The required answer is each line in the entries below where "gaps" occurs.

(Items listed in a dataset)
■ ■ ■

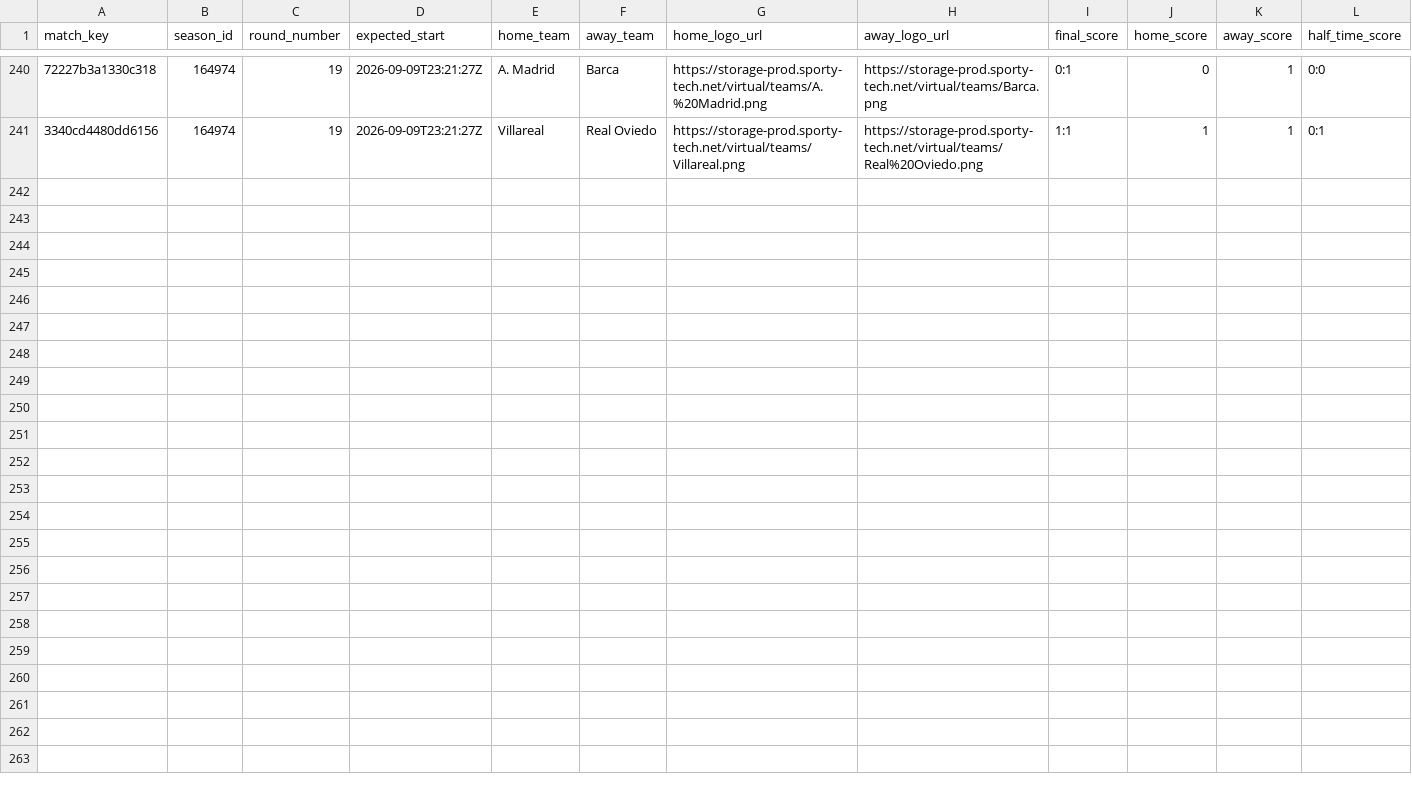
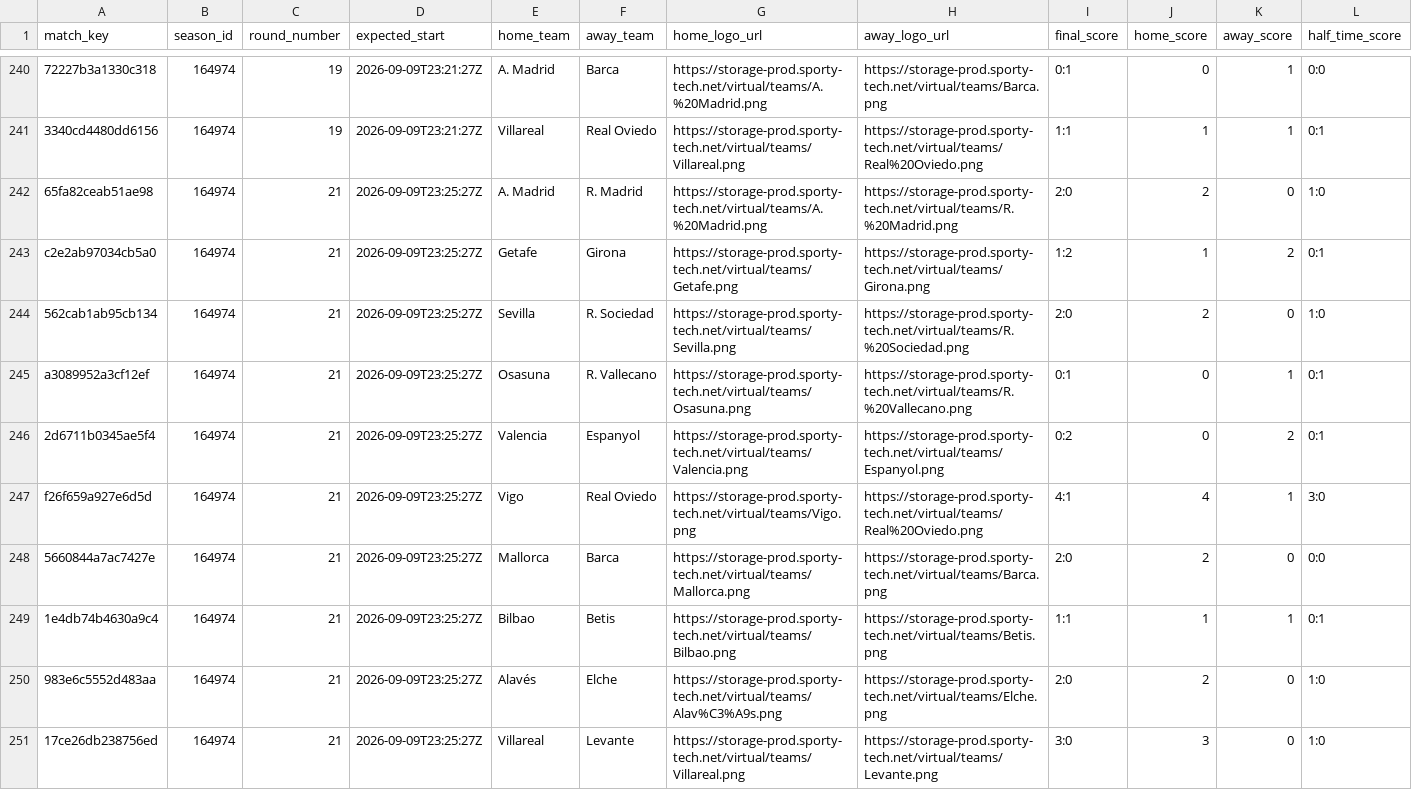
Before and after one commit to michaeldiary77-sys/virtual-leagues-collector, a CSV file: data/8037_spanish-league/matches.csv, drawn as a sheet; only a part is shown, gaps mark what is left out; rows hold the shown columns only; the diff names each change by its address in the sheet, - before the commit and + after, or states it on an @@ line.

```diff
--- a/data/8037_spanish-league/matches.csv
+++ b/data/8037_spanish-league/matches.csv
+row 242: 65fa82ceab51ae98 | 164974 | 21 | 2026-09-09T23:25:27Z | A. Madrid | R. Madrid | https://storage-prod.sporty-tech.net/virtual/teams/A.%20Madrid.png | https://storage-prod.sporty-tech.net/virtual/teams/R.%20Madrid.png | 2:0 | 2 | 0 | 1:0
+row 243: c2e2ab97034cb5a0 | 164974 | 21 | 2026-09-09T23:25:27Z | Getafe | Girona | https://storage-prod.sporty-tech.net/virtual/teams/Getafe.png | https://storage-prod.sporty-tech.net/virtual/teams/Girona.png | 1:2 | 1 | 2 | 0:1
+row 244: 562cab1ab95cb134 | 164974 | 21 | 2026-09-09T23:25:27Z | Sevilla | R. Sociedad | https://storage-prod.sporty-tech.net/virtual/teams/Sevilla.png | https://storage-prod.sporty-tech.net/virtual/teams/R.%20Sociedad.png | 2:0 | 2 | 0 | 1:0
+row 245: a3089952a3cf12ef | 164974 | 21 | 2026-09-09T23:25:27Z | Osasuna | R. Vallecano | https://storage-prod.sporty-tech.net/virtual/teams/Osasuna.png | https://storage-prod.sporty-tech.net/virtual/teams/R.%20Vallecano.png | 0:1 | 0 | 1 | 0:1
+row 246: 2d6711b0345ae5f4 | 164974 | 21 | 2026-09-09T23:25:27Z | Valencia | Espanyol | https://storage-prod.sporty-tech.net/virtual/teams/Valencia.png | https://storage-prod.sporty-tech.net/virtual/teams/Espanyol.png | 0:2 | 0 | 2 | 0:1
+row 247: f26f659a927e6d5d | 164974 | 21 | 2026-09-09T23:25:27Z | Vigo | Real Oviedo | https://storage-prod.sporty-tech.net/virtual/teams/Vigo.png | https://storage-prod.sporty-tech.net/virtual/teams/Real%20Oviedo.png | 4:1 | 4 | 1 | 3:0
+row 248: 5660844a7ac7427e | 164974 | 21 | 2026-09-09T23:25:27Z | Mallorca | Barca | https://storage-prod.sporty-tech.net/virtual/teams/Mallorca.png | https://storage-prod.sporty-tech.net/virtual/teams/Barca.png | 2:0 | 2 | 0 | 0:0
+row 249: 1e4db74b4630a9c4 | 164974 | 21 | 2026-09-09T23:25:27Z | Bilbao | Betis | https://storage-prod.sporty-tech.net/virtual/teams/Bilbao.png | https://storage-prod.sporty-tech.net/virtual/teams/Betis.png | 1:1 | 1 | 1 | 0:1
+row 250: 983e6c5552d483aa | 164974 | 21 | 2026-09-09T23:25:27Z | Alavés | Elche | https://storage-prod.sporty-tech.net/virtual/teams/Alav%C3%A9s.png | https://storage-prod.sporty-tech.net/virtual/teams/Elche.png | 2:0 | 2 | 0 | 1:0
+row 251: 17ce26db238756ed | 164974 | 21 | 2026-09-09T23:25:27Z | Villareal | Levante | https://storage-prod.sporty-tech.net/virtual/teams/Villareal.png | https://storage-prod.sporty-tech.net/virtual/teams/Levante.png | 3:0 | 3 | 0 | 1:0
```
Also changed, not shown: data/8035_english-league/matches.csv, data/8056_champions-league/matches.csv, 42 other files.
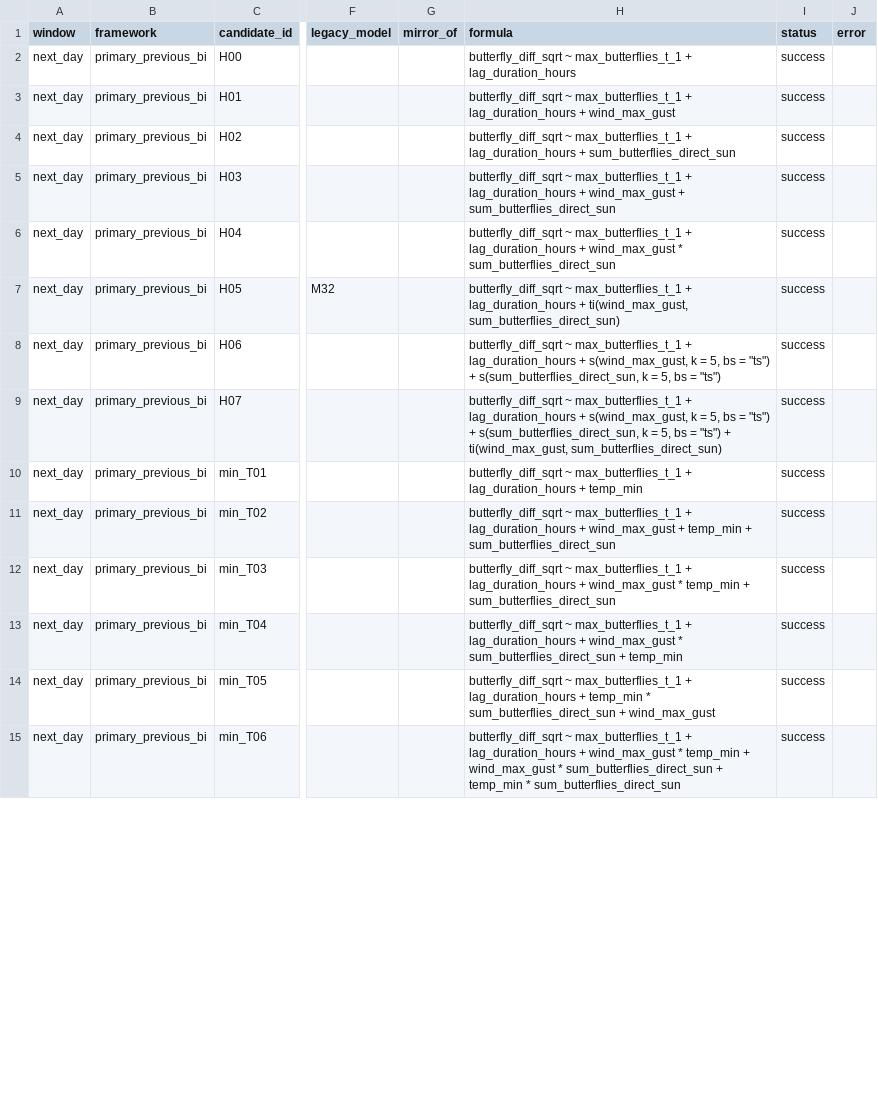
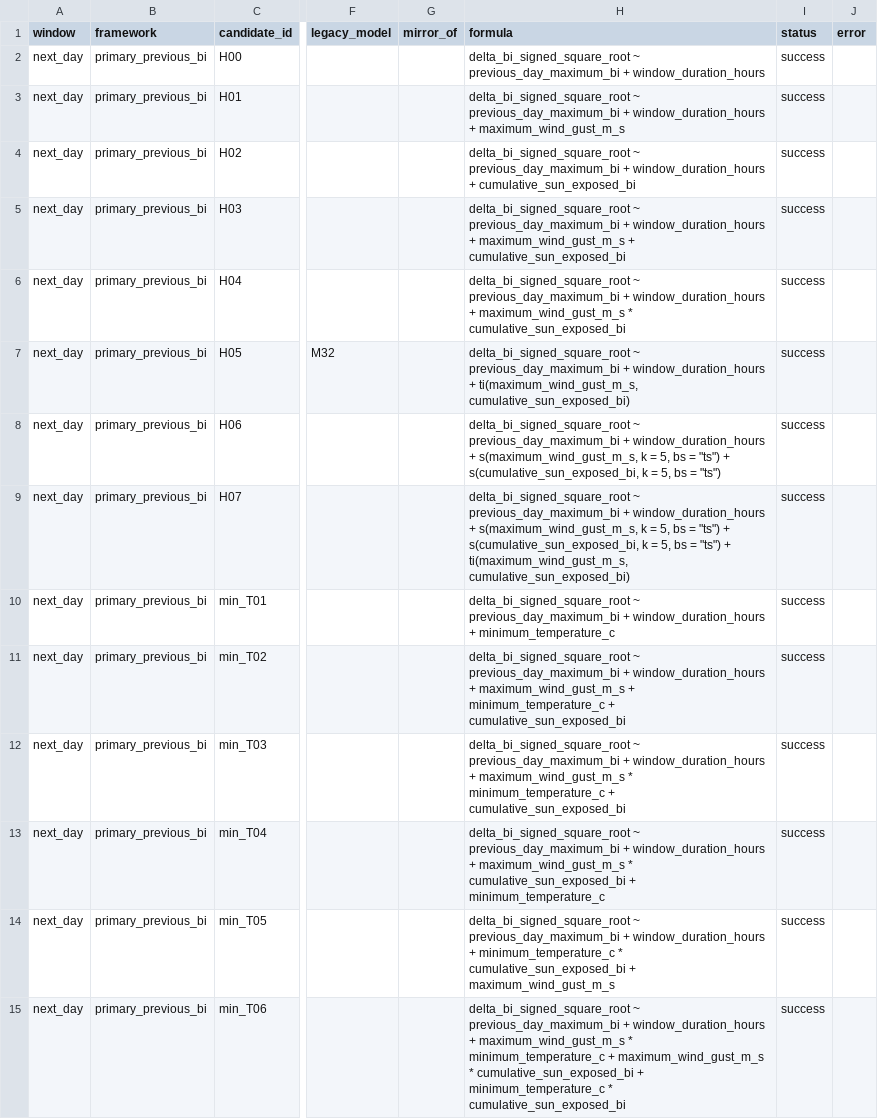
Before and after one commit to kylenessen/monarch-wind-light-manuscript, a CSV file: analysis/outputs/harmonized_model_comparison/next_day_primary_comparison.csv, drawn as a sheet; only a part is shown, gaps mark what is left out; the diff covers the shown part only; the diff names each change by its address in the sheet, - before the commit and + after, or states it on an @@ line.

```diff
--- a/analysis/outputs/harmonized_model_comparison/next_day_primary_comparison.csv
+++ b/analysis/outputs/harmonized_model_comparison/next_day_primary_comparison.csv
-H2 (formula): butterfly_diff_sqrt ~ max_butterflies_t_1 + lag_duration_hours
+H2 (formula): delta_bi_signed_square_root ~ previous_day_maximum_bi + window_duration_hours
-H3 (formula): butterfly_diff_sqrt ~ max_butterflies_t_1 + lag_duration_hours + wind_max_gust
+H3 (formula): delta_bi_signed_square_root ~ previous_day_maximum_bi + window_duration_hours + maximum_wind_gust_m_s
-H4 (formula): butterfly_diff_sqrt ~ max_butterflies_t_1 + lag_duration_hours + sum_butterflies_direct_sun
+H4 (formula): delta_bi_signed_square_root ~ previous_day_maximum_bi + window_duration_hours + cumulative_sun_exposed_bi
-H5 (formula): butterfly_diff_sqrt ~ max_butterflies_t_1 + lag_duration_hours + wind_max_gust + sum_butterflies_direct_sun
+H5 (formula): delta_bi_signed_square_root ~ previous_day_maximum_bi + window_duration_hours + maximum_wind_gust_m_s + cumulative_sun_exposed_bi
-H6 (formula): butterfly_diff_sqrt ~ max_butterflies_t_1 + lag_duration_hours + wind_max_gust * sum_butterflies_direct_sun
+H6 (formula): delta_bi_signed_square_root ~ previous_day_maximum_bi + window_duration_hours + maximum_wind_gust_m_s * cumulative_sun_exposed_bi
-H7 (formula): butterfly_diff_sqrt ~ max_butterflies_t_1 + lag_duration_hours + ti(wind_max_gust, sum_butterflies_direct_sun)
+H7 (formula): delta_bi_signed_square_root ~ previous_day_maximum_bi + window_duration_hours + ti(maximum_wind_gust_m_s, cumulative_sun_exposed_bi)
-H8 (formula): butterfly_diff_sqrt ~ max_butterflies_t_1 + lag_duration_hours + s(wind_max_gust, k = 5, bs = "ts") + s(sum_butterflies_direct_sun, k =…
+H8 (formula): delta_bi_signed_square_root ~ previous_day_maximum_bi + window_duration_hours + s(maximum_wind_gust_m_s, k = 5, bs = "ts") + s(cumulative_sun_exposed_bi, k =…
-H9 (formula): butterfly_diff_sqrt ~ max_butterflies_t_1 + lag_duration_hours + s(wind_max_gust, k = 5, bs = "ts") + s(sum_butterflies_direct_sun, k = 5, bs = "ts") + ti(wind_max_gust, sum_butterflies_direct_sun)
+H9 (formula): delta_bi_signed_square_root ~ previous_day_maximum_bi + window_duration_hours + s(maximum_wind_gust_m_s, k = 5, bs = "ts") + s(cumulative_sun_exposed_bi, k = 5, bs = "ts") + ti(maximum_wind_gust_m_s, cumulative_sun_exposed_bi)
-H10 (formula): butterfly_diff_sqrt ~ max_butterflies_t_1 + lag_duration_hours + temp_min
+H10 (formula): delta_bi_signed_square_root ~ previous_day_maximum_bi + window_duration_hours + minimum_temperature_c
-H11 (formula): butterfly_diff_sqrt ~ max_butterflies_t_1 + lag_duration_hours + wind_max_gust + temp_min + sum_butterflies_direct_sun
+H11 (formula): delta_bi_signed_square_root ~ previous_day_maximum_bi + window_duration_hours + maximum_wind_gust_m_s + minimum_temperature_c + cumulative_sun_exposed_bi
-H12 (formula): butterfly_diff_sqrt ~ max_butterflies_t_1 + lag_duration_hours + wind_max_gust * temp_min + sum_butterflies_direct_sun
+H12 (formula): delta_bi_signed_square_root ~ previous_day_maximum_bi + window_duration_hours + maximum_wind_gust_m_s * minimum_temperature_c + cumulative_sun_exposed_bi
-H13 (formula): butterfly_diff_sqrt ~ max_butterflies_t_1 + lag_duration_hours + wind_max_gust * sum_butterflies_direct_sun + temp_min
+H13 (formula): delta_bi_signed_square_root ~ previous_day_maximum_bi + window_duration_hours + maximum_wind_gust_m_s * cumulative_sun_exposed_bi + minimum_temperature_c
-H14 (formula): butterfly_diff_sqrt ~ max_butterflies_t_1 + lag_duration_hours + temp_min * sum_butterflies_direct_sun + wind_max_gust
+H14 (formula): delta_bi_signed_square_root ~ previous_day_maximum_bi + window_duration_hours + minimum_temperature_c * cumulative_sun_exposed_bi + maximum_wind_gust_m_s
-H15 (formula): butterfly_diff_sqrt ~ max_butterflies_t_1 + lag_duration_hours + wind_max_gust * temp_min + wind_max_gust * sum_butterflies_direct_sun + temp_min * sum_butterflies_direct_sun
+H15 (formula): delta_bi_signed_square_root ~ previous_day_maximum_bi + window_duration_hours + maximum_wind_gust_m_s * minimum_temperature_c + maximum_wind_gust_m_s * cumulative_sun_exposed_bi + minimum_temperature_c * cumulative_sun_exposed_bi
```
Also changed, not shown: 21 edited cells elsewhere in this file, analysis/outputs/harmonized_model_comparison/all_comparisons.csv, analysis/outputs/harmonized_model_comparison/next_day_no_previous_comparison.csv, 35 other files.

■ ■ ■

### THE ANSWER
Before and after one commit to michaeldiary77-sys/virtual-leagues-collector, a CSV file: data/8037_spanish-league/matches.csv, drawn as a sheet; only a part is shown, gaps mark what is left out; rows hold the shown columns only; the diff names each change by its address in the sheet, - before the commit and + after, or states it on an @@ line.
Before and after one commit to kylenessen/monarch-wind-light-manuscript, a CSV file: analysis/outputs/harmonized_model_comparison/next_day_primary_comparison.csv, drawn as a sheet; only a part is shown, gaps mark what is left out; the diff covers the shown part only; the diff names each change by its address in the sheet, - before the commit and + after, or states it on an @@ line.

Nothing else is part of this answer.